- **Task statement**
Pull every line containing the word "className" out of the material below.

___ Entries provided

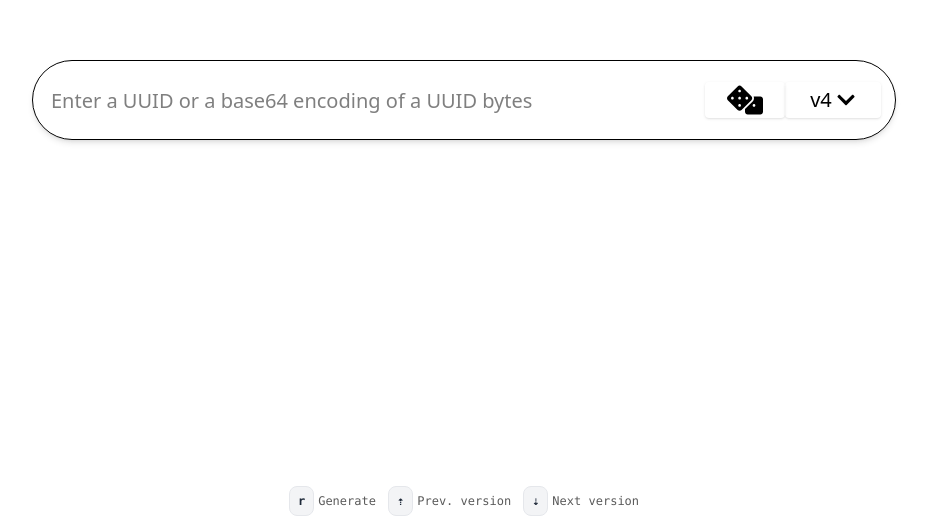
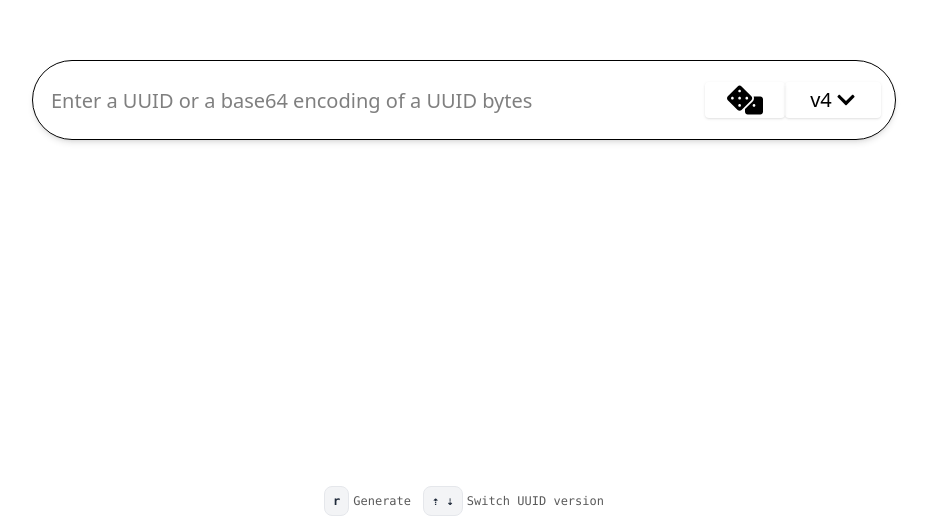
Before and after one commit to sixpounder/uuid-tools, a React (Vite) app: page / in a window 1280 px wide. Shown: the part 268-800 px from the top of the page, without its empty margins (176-1103 px from the left). Built offline with nearby package versions, Linux system fonts and the light colour scheme.

Commit message:
feat: more concise shortcuts

```diff
--- a/src/components/Shortcuts.tsx
+++ b/src/components/Shortcuts.tsx
@@ -8,12 +8,8 @@ export default function Shortcuts() {
                 <span className="opacity-65 ml-1 font-mono text-xs">Generate</span>
             </div>
             <div className="flex flex-row items-center">
-                <Kbd>&#x21E1;</Kbd>
-                <span className="opacity-65 ml-1 font-mono text-xs">Prev. version</span>
-            </div>
-            <div className="flex flex-row items-center">
-                <Kbd>&#x21E3;</Kbd>
-                <span className="opacity-65 ml-1 font-mono text-xs">Next version</span>
+                <Kbd>&#x21E1; &#x21E3;</Kbd>
+                <span className="opacity-65 ml-1 font-mono text-xs">Switch UUID version</span>
             </div>
         </div>
     );
```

______

- **Exercise answer**
                 <span className="opacity-65 ml-1 font-mono text-xs">Generate</span>
             <div className="flex flex-row items-center">
-                <span className="opacity-65 ml-1 font-mono text-xs">Prev. version</span>
-            <div className="flex flex-row items-center">
-                <span className="opacity-65 ml-1 font-mono text-xs">Next version</span>
+                <span className="opacity-65 ml-1 font-mono text-xs">Switch UUID version</span>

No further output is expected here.